"I don't recall that [labeling the duplicates] was part of the process," said Emily Manhart, an election judge who made two duplicate ballot in Minneapolis ward 7, precinct 7. But Manhart added quickly, "that doesn't mean that it didn't get done.'"

Gina Letts, who duplicated a larger stack of ballots in that precinct, says she is "about 75 percent sure" she labeled her ballots correctly.

Gina Letts
Minneapolis Election Judge Gina Letts says she is "about 75 percent sure" she correctly labeled the duplicate ballots she made in Minneapolis ward 7, precinct 7.
MPR Photo/Curtis Gilbert

Almost all the election judges Minnesota Public Radio News contacted had a hard time remembering exactly what happened that night. This was a small detail. It seemed insignificant at the time, and it came at the end of a hectic day more than two months ago. That will be an obstacle for Coleman, who has the burden to prove the double counting happened.

Democrat Al Franken's lawyers say there are other plausible explanations for the discrepancies between the numbers of duplicate and original ballots in certain precincts. One possibility is that some ballots that needed to be duplicated weren't. Another is that the duplicates were made, but were never fed into the machine. That is what appears to have happened in Minneapolis ward 8, precinct 7.

"We all thought we were all done, and I called out across the room, 'Do we have all the ballots?'" Assistant Chair Election Judge Nancy Birth recalled. "And everybody said, 'Yes, you have all the ballots,' and I said, 'OK. I'm going to close the polls.'"

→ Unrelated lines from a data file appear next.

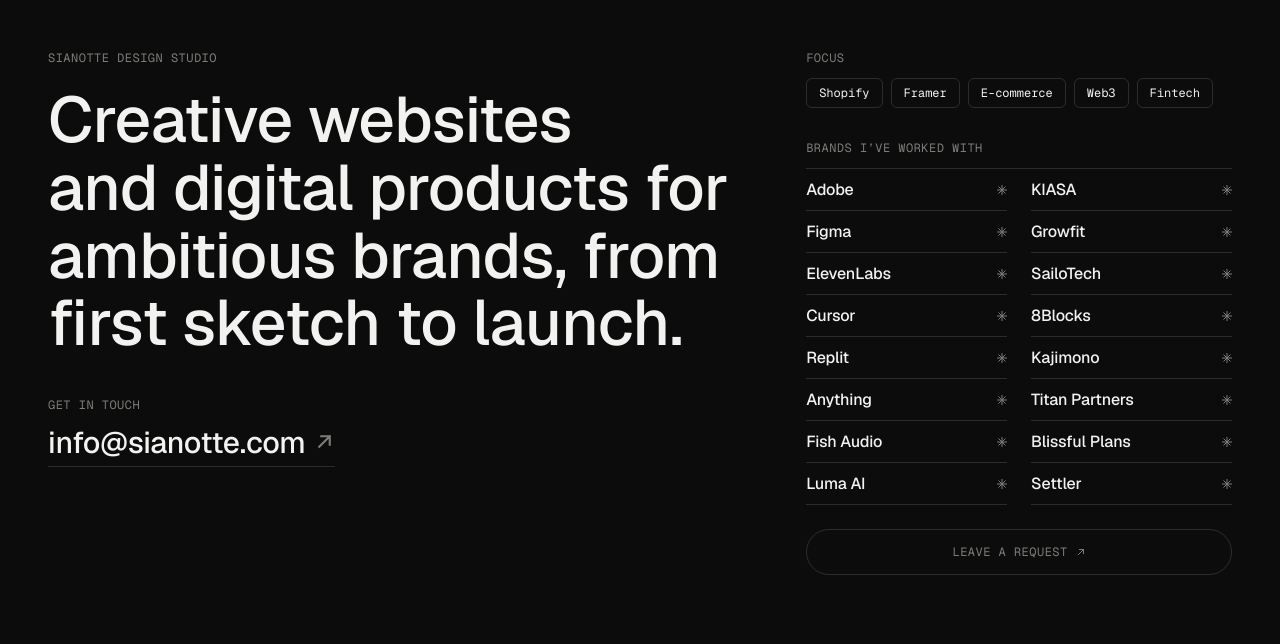
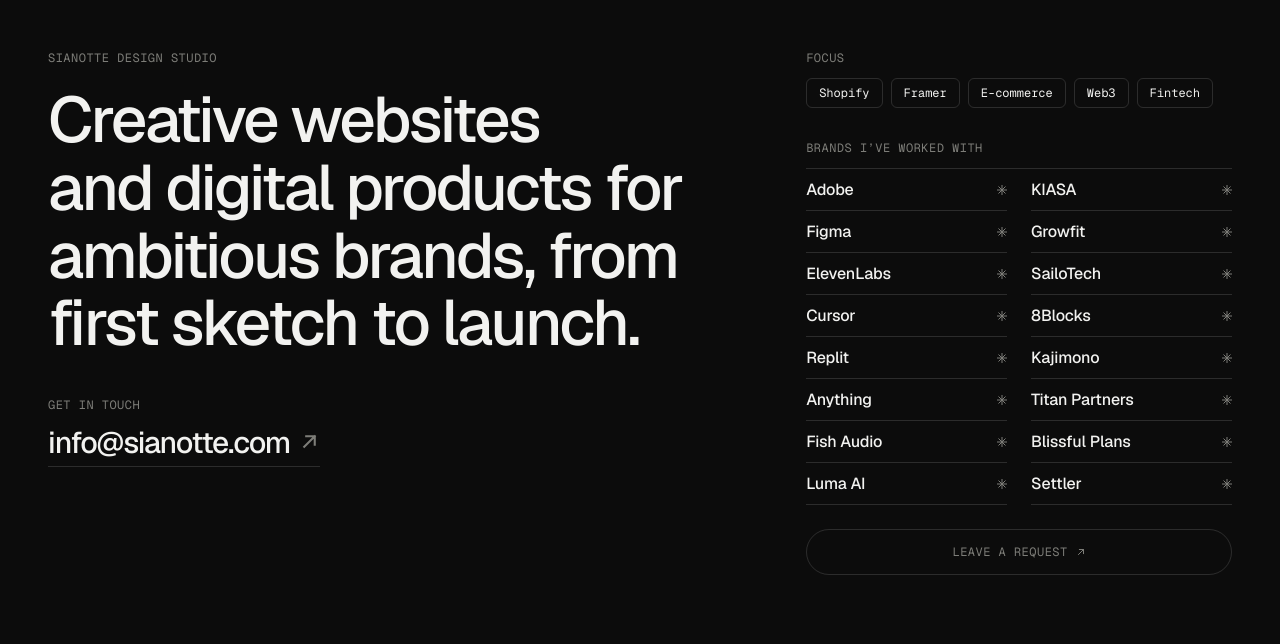
Before and after one commit to Sianotte/sianotte.github.io, a plain HTML site: page index.html in a window 1280 px wide. Shown: the part 106-750 px from the top of the page. Drawn offline with nearby package versions, Linux system fonts and the light colour scheme.

Commit message:
Tighter tracking (-4%) on lead text and email
Co-Authored-By: Claude Opus 5.5 <noreply@anthropic.com>
Claude-Session: https://claude.ai/code/session_01KojF3N3cH15RuBkwuHDkZF

```diff
--- a/index.html
+++ b/index.html
@@ -131,7 +131,7 @@
       margin-top: 20px;
       font-size: clamp(32px, 5vw, 76px);
       line-height: 1.06;
-      letter-spacing: -0.01em;
+      letter-spacing: -0.04em;
       font-weight: 500;
       max-width: 820px;
     }
@@ -151,7 +151,7 @@
     .contacts .email {
       color: var(--fg); text-decoration: none;
       font-size: clamp(22px, 2.4vw, 30px);
-      font-weight: 500; letter-spacing: -0.01em;
+      font-weight: 500; letter-spacing: -0.04em;
       border-bottom: 1px solid var(--line); padding-bottom: 4px;
       transition: color .2s ease, border-color .2s ease;
     }
```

They turned off the voting machine, printed out their vote totals, and started packing up the equipment. And that's when they discovered a small stack of ballots that hadn't been counted.

"And we all went 'Oh no! Now what do we do?' because we realized they should have been run through the machine but they weren't," Birth said.

There were a dozen ballots -- mostly duplicates -- but it was too late to count them. The election judges wrote a note explaining what had happened and delivered the ballots to city election officials with the rest of their elections materials. But the ballots were apparently misplaced again, and weren't discovered until after Minneapolis completed its recount. That means they couldn't have been double-counted. 

But just because Coleman appears to be wrong about that precinct, doesn't mean he's wrong about the others. The recount did produce more votes in those precincts than the number of voters the election judges reported had voted there.

If the three-judge panel presiding over the election contest rules that Coleman is right about the duplicate ballot issue, it may spark a wider inquiry. Franken's campaign has already requested information on a number of precincts in Coleman-friendly Anoka county.

Anoka also had discrepancies related to duplicate ballots, and Franken's side believes Coleman may have gotten more votes there than he deserved.